Copernicus, Galileo, Darwin, Carson and Hansen

Bert BigelowEnvironment, Politics, Science15 Comments

Most readers will recognize the first three names in the title. A little head scratching might drag up Rachel Carson. But not many people will know that last name. Read on to find out what these five people have in common, and the identity of the last individual. Nicholas Copernicus (1473-1543) When Copernicus was in his early forties, around 1514, … Read More

Miracles

Bert BigelowEpistemology22 Comments

Most religions are based on stories of miracles. Those miracles are always performed by a supernatural deity. The Bible is absolutely chock-full of miracles, from the immaculate conception and resurrection, to the water-into-wine trick. But the clincher is that huge bunch of miracles listed in the book of Genesis…about the creation of Heaven and Earth and all the living things … Read More

Computers, Brains and Accountability

Bert BigelowPolitics, Science, Social Issues5 Comments

I spent a good part of my working life programming computers. I started in the late 60’s, almost fifty years ago. Back then, computers were the size of houses, and the programs were punched on cards. Data storage was on magnetic tape. Processors were slow and memory was small. But in the early 70’s the microelectronics explosion happened. Memories grew … Read More

Religous Belief and the Scientific Method

Bert BigelowScience49 Comments

In his essay, “Non-Overlapping Magisteria,” Steven Jay Gould introduced the “NOMA Principle,” which postulated that religion and science occupied mutually exclusive domains in human culture. As Gould explains, magisteria are teaching authorities.
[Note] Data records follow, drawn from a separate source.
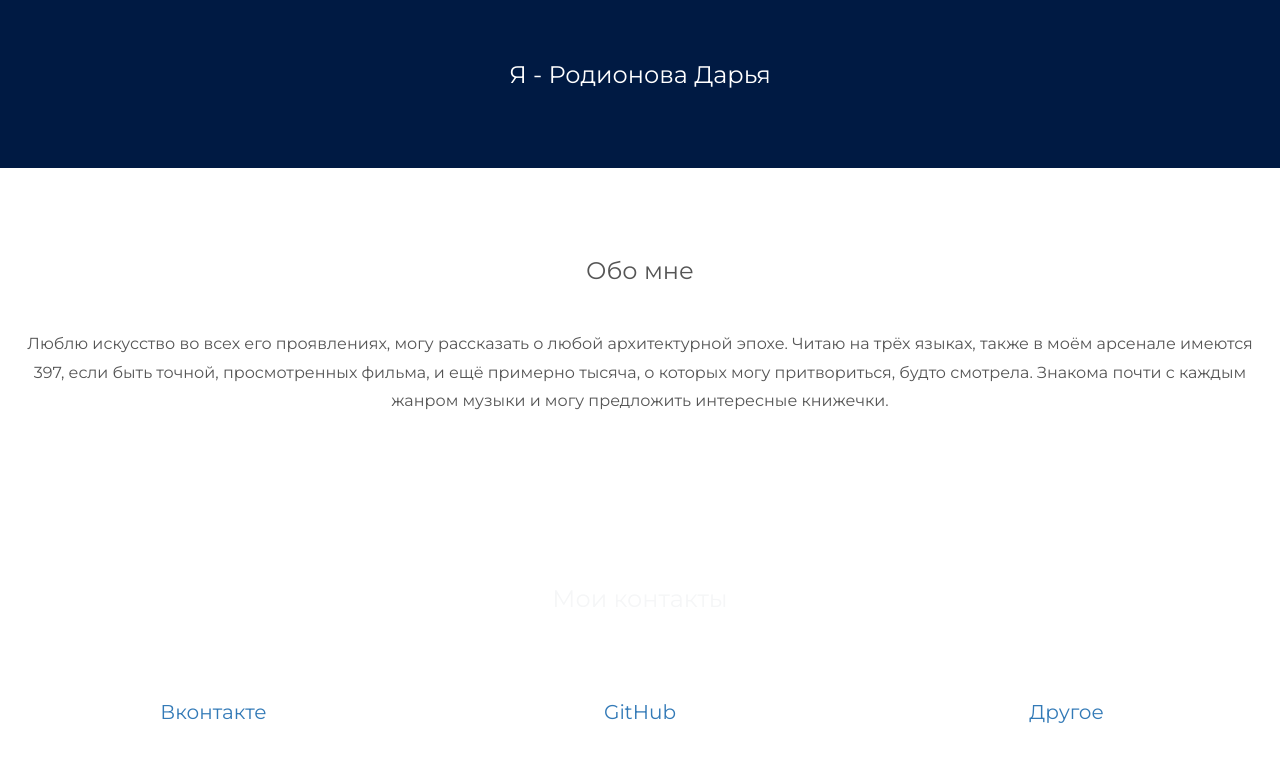
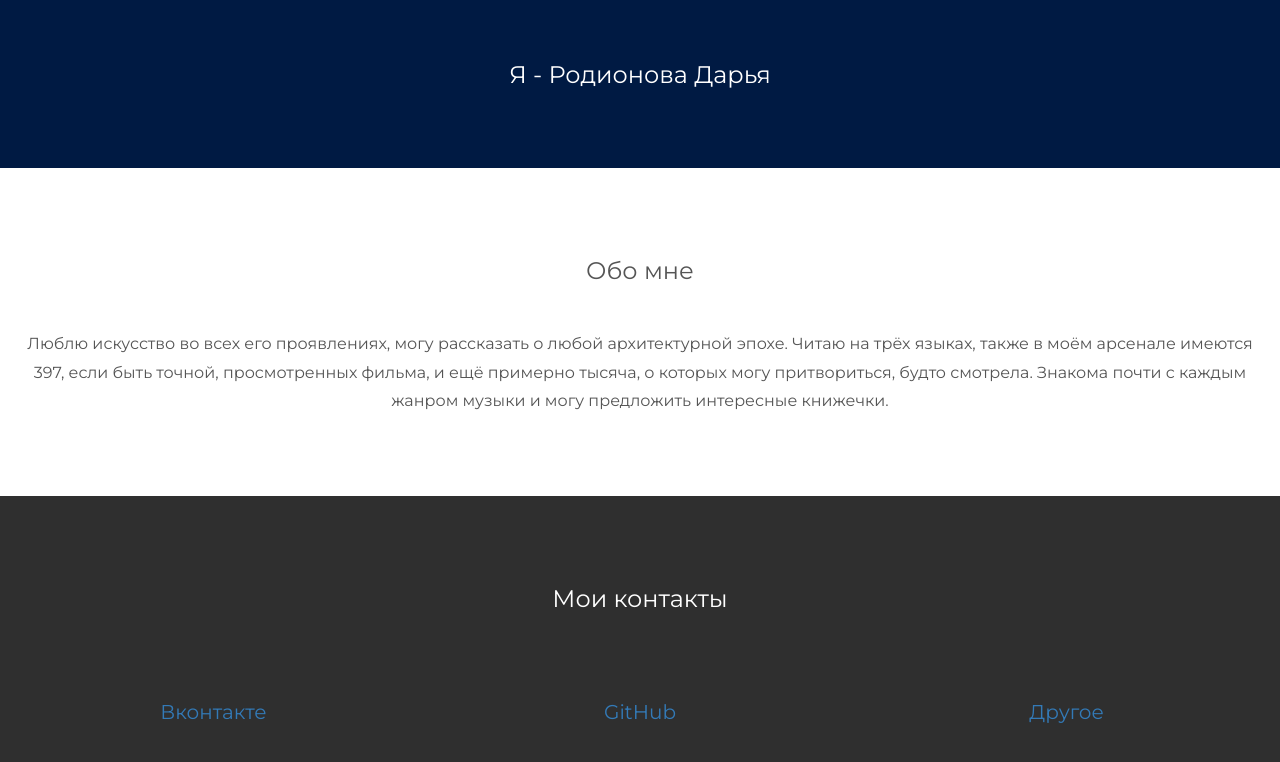
Before and after one commit to ddrodionova/webpage, a plain HTML site: page index.html in a window 1280 px wide. Shown: the part 624-1386 px from the top of the page. Drawn offline with nearby package versions, Linux system fonts and the light colour scheme.

Commit message:
Update index.html

```diff
--- a/index.html
+++ b/index.html
@@ -28,6 +28,11 @@
   .bg-3 {
       background-color: #ffffff; /* White */
       color: #555555;
+
+  }
+  .bg-4 {
+      background-color: #2f2f2f; /* Black Gray */
+      color: #ffffff;
 
   }
   .container-fluid {
```
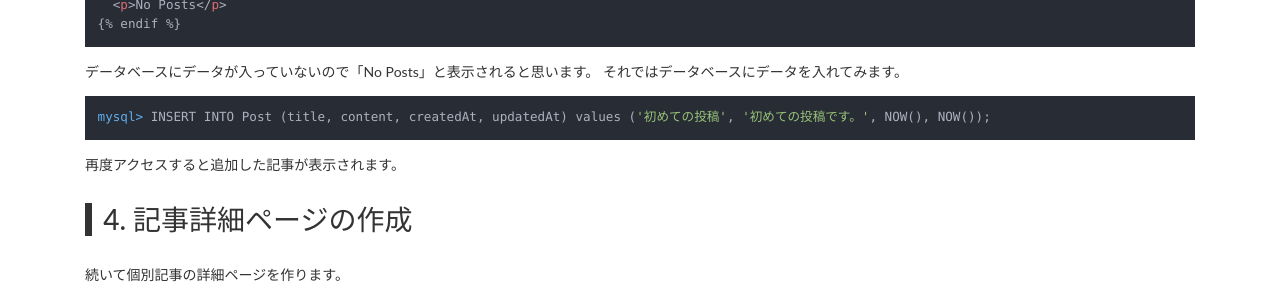
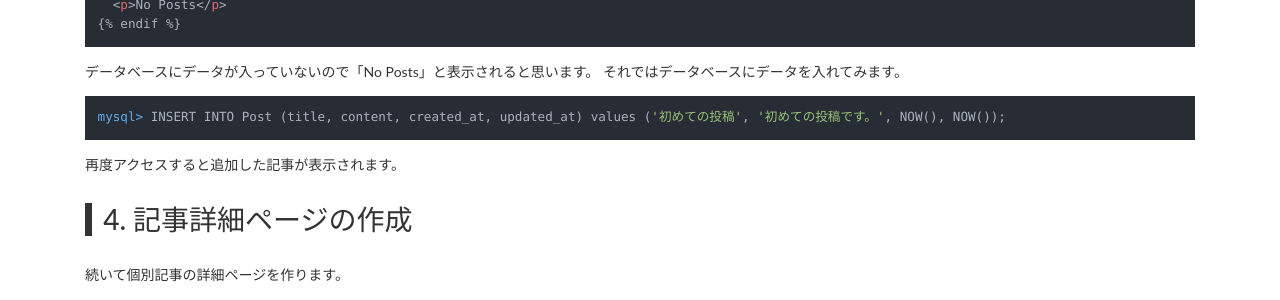
Before and after one commit to symfony-japan/symfony-japan.github.io, a Jekyll site: the page built from _pages/blog-tutorial.md, in a window 1280 px wide and 900 px high, scrolled down 4570 px. Shown: the part 151-451 px from the top of the window. Built offline with Jekyll 4.4.1, drawn with Linux system fonts in a browser that asks for light colours; nearby versions of some CDN libraries; some of the changed text lies outside the part shown.

````diff
--- a/_pages/blog-tutorial.md
+++ b/_pages/blog-tutorial.md
@@ -244,7 +244,7 @@ Controllerの先頭でuse文を追記してますので注意して下さい。
 データベースにデータが入っていないので「No Posts」と表示されると思います。 それではデータベースにデータを入れてみます。
 
 ```sql
-mysql> INSERT INTO Post (title, content, createdAt, updatedAt) values ('初めての投稿', '初めての投稿です。', NOW(), NOW());
+mysql> INSERT INTO Post (title, content, created_at, updated_at) values ('初めての投稿', '初めての投稿です。', NOW(), NOW());
 ```
 
 再度アクセスすると追加した記事が表示されます。
````
Also changed, not shown: other parts of _pages/blog-tutorial.md (+1 -0 lines).
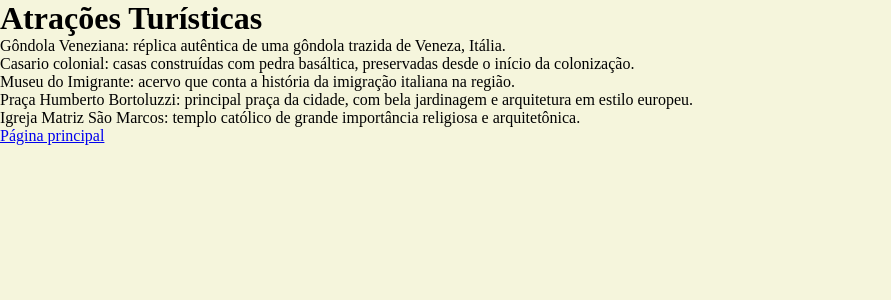
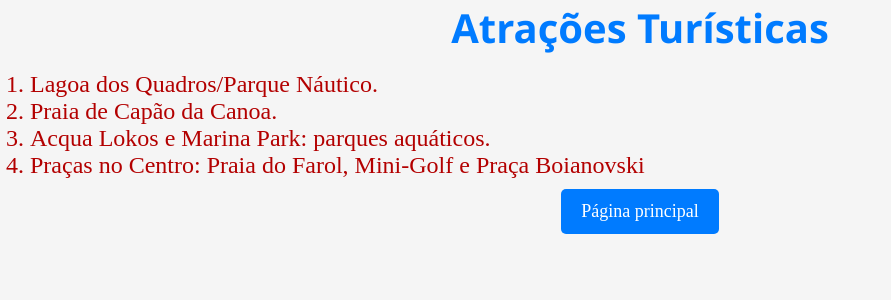
Before and after one commit to BrunoCesarMS/imersao-desi, a Django app: page /atracoes/ in a window 1280 px wide. Shown: the top 300 px of the page, without its empty margins (0-891 px from the left). Run offline with Django 5.2, Linux system fonts and the light colour scheme.

Commit message:
Etapa 2 - Imersão
Alterações na etapa 2 da imersão

```diff
--- a/primeiroApp/templates/atracoes.html
+++ b/primeiroApp/templates/atracoes.html
@@ -10,13 +10,51 @@
             padding: 0;
         }
 
-        body{
+        body {
             font-style: normal;
-            background-color: beige;
+            background-color: whitesmoke;
             justify-content: center;
-            list-style-type: square;
         }
 
+        h1 {
+            font-family: 'Segoe UI', Tahoma, Geneva, Verdana, sans-serif;
+            font-size: 2.5rem;
+            font-weight: bold;
+            color: #007BFF;
+            margin-bottom: 1rem;
+            text-align: center;
+            }
+
+        li {
+            font-size: 1.5rem;
+            color: #b30000;
+            text-align: justify;
+            margin-left: 30px;
+            padding-right: 30px;
+        }
+
+        a {
+            display: inline-block;
+            margin: 10px 20px;
+            padding: 12px 20px;
+            background-color: #007BFF;
+            color: white;
+            text-decoration: none;
+            border-radius: 5px;
+            font-size: 18px;
+            transition: background-color 0.3s;
+            justify-items: center;
+        }
+
+        a:hover {
+            background-color: #b30000;
+        }
+
+        .centro{
+            display: flex;
+            align-items: center;
+            justify-content: center;
+        }
 
     </style>
 </head>
@@ -24,14 +62,14 @@
     <h1 class="atracoes">Atrações Turísticas</h1>
 
     <ol class="lista">
-        <li>Gôndola Veneziana: réplica autêntica de uma gôndola trazida de Veneza, Itália.</li>
-        <li>Casario colonial: casas construídas com pedra basáltica, preservadas desde o início da colonização.</li>
-        <li>Museu do Imigrante: acervo que conta a história da imigração italiana na região.</li>
-        <li>Praça Humberto Bortoluzzi: principal praça da cidade, com bela jardinagem e arquitetura em estilo europeu.</li>
-        <li>Igreja Matriz São Marcos: templo católico de grande importância religiosa e arquitetônica.</li>
+        <li>Lagoa dos Quadros/Parque Náutico.</li>
+        <li>Praia de Capão da Canoa.</li>
+        <li>Acqua Lokos e Marina Park: parques aquáticos.</li>
+        <li>Praças no Centro: Praia do Farol, Mini‑Golf e Praça Boianovski</li>
     </ol>
 
-
-    <a href="/">Página principal</a>
+    <div class="centro">
+        <a href="/">Página principal</a>
+    </div>
 </body>
 </html>
```
Also changed, not shown: primeiroApp/templates/galeria.html (+94 -3 lines), primeiroApp/templates/home.html (+55 -9 lines).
The word is derived from ‘magister,’ the Latin word for teacher and has nothing to do with majesty or awe. Richard Dawkins and others disagreed vehemently with Gould. … Read More